  20. L. R. Franklin (2005). Exploratory Experiments. Philosophy of Science 72 (5):888-899.
    Philosophers of experiment have acknowledged that experiments are often more than mere hypothesis-tests, once thought to be an experiment's exclusive calling.

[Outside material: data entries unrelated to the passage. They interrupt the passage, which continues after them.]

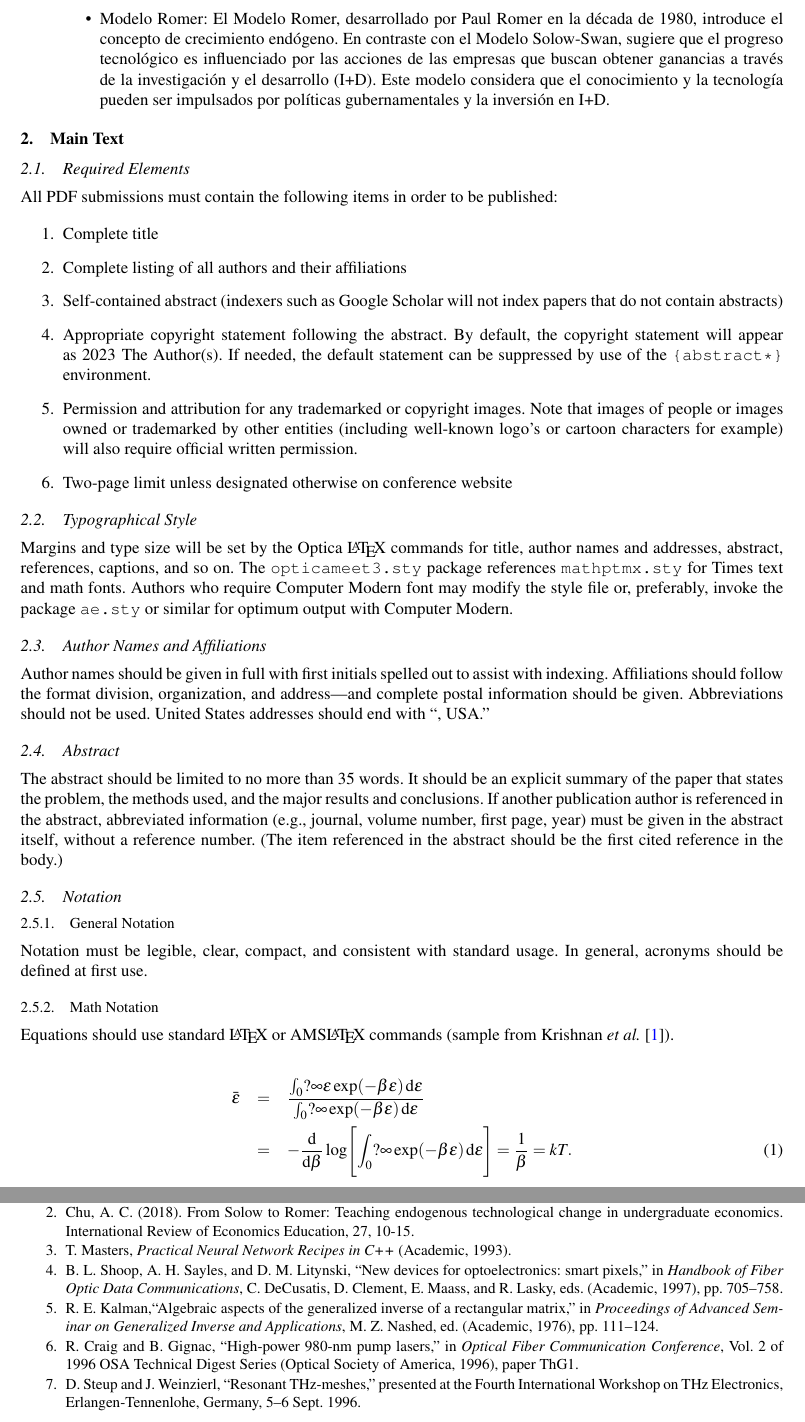
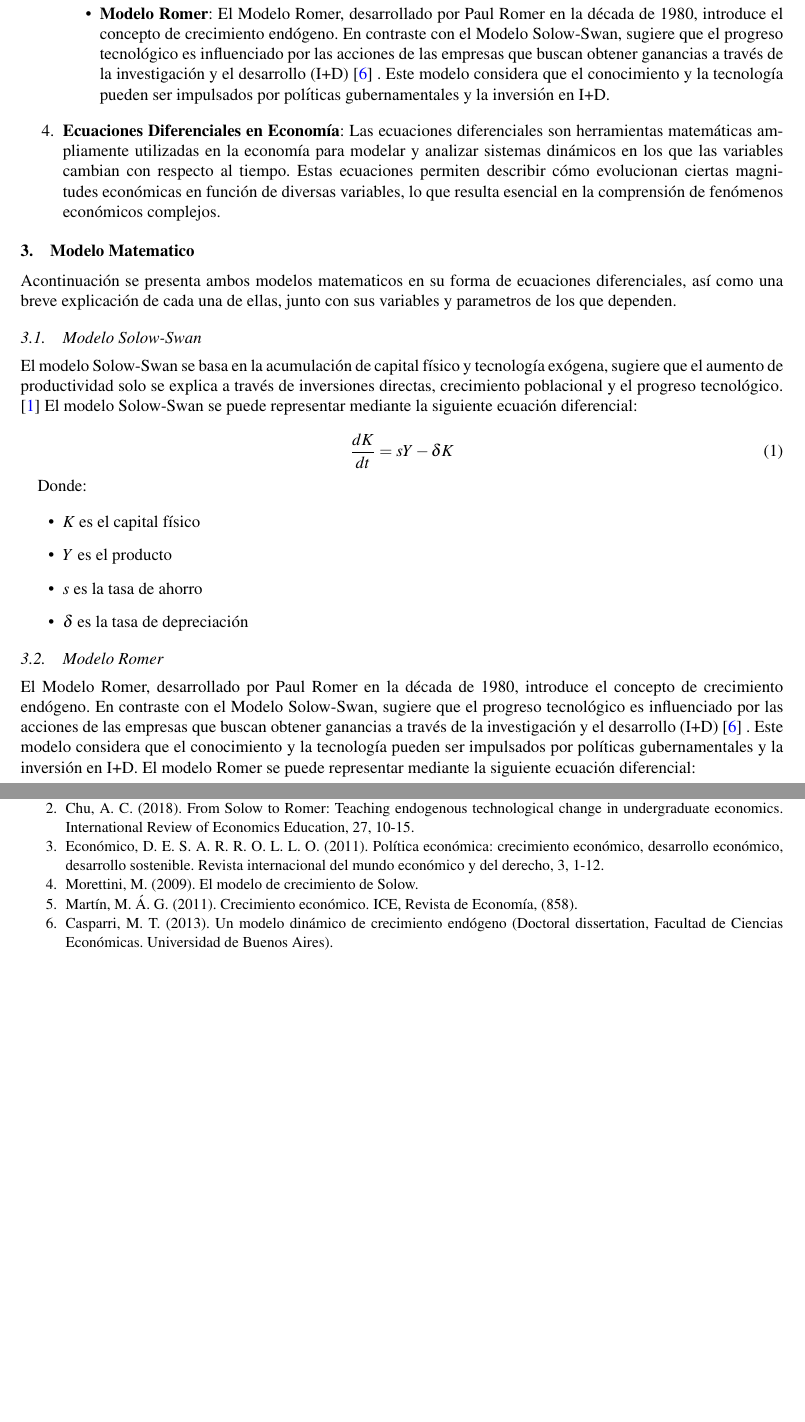
Before and after one commit to Mauwt/ABP-EDO, a LaTeX paper (ABP.tex): two parts of pages 2 and 3 of 3, joined at a grey line, cut so that both start at the same text, the shorter picture padded with empty space. Compiled offline with pdfLaTeX.

Commit message:
Abstrac + Intro + Marco Teorico

```diff
--- a/ABP.tex
+++ b/ABP.tex
@@ -63,67 +83,39 @@ Este paper propone investigar la relación entre el crecimiento económico y el
 
-    \item Modelo Romer: El Modelo Romer, desarrollado por Paul Romer en la década de 1980, introduce el concepto de crecimiento endógeno. En contraste con el Modelo Solow-Swan, sugiere que el progreso tecnológico es influenciado por las acciones de las empresas que buscan obtener ganancias a través de la investigación y el desarrollo (I+D). Este modelo considera que el conocimiento y la tecnología pueden ser impulsados por políticas gubernamentales y la inversión en I+D.
+    \item \textbf{Modelo Romer}: El Modelo Romer, desarrollado por Paul Romer en la década de 1980, introduce el concepto de crecimiento endógeno. En contraste con el Modelo Solow-Swan, sugiere que el progreso tecnológico es influenciado por las acciones de las empresas que buscan obtener ganancias a través de la investigación y el desarrollo (I+D)\cite{Casparri13} . Este modelo considera que el conocimiento y la tecnología pueden ser impulsados por políticas gubernamentales y la inversión en I+D.
 
   \end{itemize}
+
+  \item \textbf{Ecuaciones Diferenciales en Economía}: Las ecuaciones diferenciales son herramientas matemáticas ampliamente utilizadas en la economía para modelar y analizar sistemas dinámicos en los que las variables cambian con respecto al tiempo. Estas ecuaciones permiten describir cómo evolucionan ciertas magnitudes económicas en función de diversas variables, lo que resulta esencial en la comprensión de fenómenos económicos complejos.
+
 \end{enumerate}
 
+\section{Modelo Matematico}
 
-\section{Main Text}
+Acontinuación se presenta ambos modelos matematicos en su forma de ecuaciones diferenciales, así como una breve explicación de cada una de ellas, junto con sus variables y parametros de los que dependen.
 
-\subsection{Required Elements}
-All PDF submissions must contain the following items in order to be published:
+\subsection{Modelo Solow-Swan}
 
-\begin{enumerate}
-\item Complete title
-\item Complete listing of all authors and their affiliations
-\item Self-contained abstract (indexers such as Google Scholar will not index papers that do not contain abstracts)
-\item Appropriate copyright statement following the abstract. By default, the copyright statement will appear as \number\year \hskip.05in The Author(s). If needed, the default statement can be suppressed by use of the \verb+{abstract*}+ environment.
-\item Permission and attribution for any trademarked or copyright images. Note that images of people or images owned or trademarked by other entities (including well-known logo's or cartoon characters for example) will also require official written permission.
-\item Two-page limit unless designated otherwise on conference website
-\end{enumerate}
+El modelo Solow-Swan se basa en la acumulación de capital físico y tecnología exógena, sugiere que el aumento de productividad solo se explica a través de inversiones directas, crecimiento poblacional y el progreso tecnológico.\cite{Chirwa18} El modelo Solow-Swan se puede representar mediante la siguiente ecuación diferencial:
 
-\subsection{Typographical Style}
-Margins and type size will be set by the Optica \LaTeX{}
-commands for title, author names and addresses, abstract,
-references, captions, and so on. The \texttt{opticameet3.sty} package
-references \texttt{mathptmx.sty} for Times text and math fonts.
-Authors who require Computer Modern font may modify the style file
-or, preferably, invoke the package \texttt{ae.sty} or similar for
-optimum output with Computer Modern.
+\begin{equation}
+  \frac{dK}{dt} = sY - \delta K
+\end{equation}
+
+Donde:
+
+\begin{itemize}
+  \item $K$ es el capital físico
+  \item $Y$ es el producto
+  \item $s$ es la tasa de ahorro
+  \item $\delta$ es la tasa de depreciación
+
+\end{itemize}
+
+\subsection{Modelo Romer}
+
+El Modelo Romer, desarrollado por Paul Romer en la década de 1980, introduce el concepto de crecimiento endógeno. En contraste con el Modelo Solow-Swan, sugiere que el progreso tecnológico es influenciado por las acciones de las empresas que buscan obtener ganancias a través de la investigación y el desarrollo (I+D)\cite{Casparri13} . Este modelo considera que el conocimiento y la tecnología pueden ser impulsados por políticas gubernamentales y la inversión en I+D. El modelo Romer se puede representar mediante la siguiente ecuación diferencial:
 
 
-\subsection{Author Names and Affiliations}
-Author names should be given in full with first initials spelled out to assist with indexing.
-Affiliations should follow the format division, organization, and address---and complete postal information should be given.
-Abbreviations should not be used. United States addresses should end
-with ``, USA.''
-
-\subsection{Abstract} The abstract
-should be limited to no more than 35 words. It should be an
-explicit summary of the paper that states the problem, the methods
-used, and the major results and conclusions. If another publication author is referenced in the abstract, abbreviated information
-(e.g., journal, volume number, first page, year) must be
-given in the abstract itself, without a reference number. (The item referenced in the abstract should be the first
-cited reference  in the body.)
-
-\subsection{Notation}
-\subsubsection{General Notation}
-Notation must be
-legible, clear, compact, and consistent with standard usage. In
-general, acronyms should be defined at first use.
-
-
-\subsubsection{Math Notation}
-Equations should use standard \LaTeX{} or AMS\LaTeX{} commands (sample from Krishnan \textit{et al.} \cite{Chirwa18}).
-
-\begin{eqnarray}
-\bar\varepsilon &=& \frac{\int_0?\infty\varepsilon
-\exp(-\beta\varepsilon)\,{\rm d}\varepsilon}{\int_0?\infty
-\exp(-\beta\varepsilon)\,{\rm d}\varepsilon}\nonumber\\
-&=& -\frac{{\rm d}}{{\rm d}\beta}\log\Biggl[\int_0?\infty\exp
-(-\beta\varepsilon)\,{\rm d}\varepsilon\Biggr]=\frac1\beta=kT.
-\end{eqnarray}
-
-\section{Tables and Figures}
 Figures and illustrations should be incorporated directly into the
 manuscript, and the size of a figure should be commensurate with the amount
 and value of the information conveyed by the figure.
@@ -167,21 +161,12 @@ The \texttt{opticameet3.sty} style file references \texttt{cite.sty}. Comprehens
 
 \bibitem{Chu18}Chu, A. C. (2018). From Solow to Romer: Teaching endogenous technological change in undergraduate economics. International Review of Economics Education, 27, 10-15.
 
+\bibitem{Eco11}Económico, D. E. S. A. R. R. O. L. L. O. (2011). Política económica: crecimiento económico, desarrollo económico, desarrollo sostenible. Revista internacional del mundo económico y del derecho, 3, 1-12.
 
-\bibitem{masters93} T. Masters, \emph{Practical Neural Network Recipes in C++} (Academic, 1993).
+\bibitem{Moret09} Morettini, M. (2009). El modelo de crecimiento de Solow.
 
-\bibitem{shoop97} B. L. Shoop, A. H. Sayles, and D. M. Litynski, ``New devices for optoelectronics: smart pixels,''
-in \emph{Handbook of Fiber Optic Data Communications},
-C. DeCusatis, D. Clement, E. Maass, and R. Lasky, eds. (Academic, 1997), pp. 705--758.
-
-\bibitem{kalman76} R. E. Kalman,``Algebraic aspects of the generalized inverse of a rectangular matrix,'' in
-\emph{Proceedings of Advanced Seminar on Generalized Inverse and Applications}, M. Z. Nashed, ed. (Academic, 1976), pp. 111--124.
-
-\bibitem{craig96} R. Craig and B. Gignac, ``High-power 980-nm pump lasers,''
-in \emph{Optical Fiber Communication Conference}, Vol. 2 of 1996 OSA Technical Digest Series (Optical Society of America, 1996), paper ThG1.
-
-\bibitem{steup96} D. Steup and J. Weinzierl, ``Resonant THz-meshes,''
-presented at the Fourth International Workshop on THz Electronics, Erlangen-Tennenlohe, Germany, 5--6 Sept. 1996.
+\bibitem{Martin11} Martín, M. Á. G. (2011). Crecimiento económico. ICE, Revista de Economía, (858).
+\bibitem{Casparri13} Casparri, M. T. (2013). Un modelo dinámico de crecimiento endógeno (Doctoral dissertation, Facultad de Ciencias Económicas. Universidad de Buenos Aires).
 
 \end{thebibliography}
 
```
Also changed, not shown: ABP.pdf, ABP.tex (32 more changed lines), 5 other files.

Drawing on examples from contemporary biology, I make an additional amendment to our understanding of experiment by examining the way that `wide' instrumentation can, for reasons of efficiency, lead scientists away from traditional hypothesis-directed methods of experimentation and towards exploratory methods.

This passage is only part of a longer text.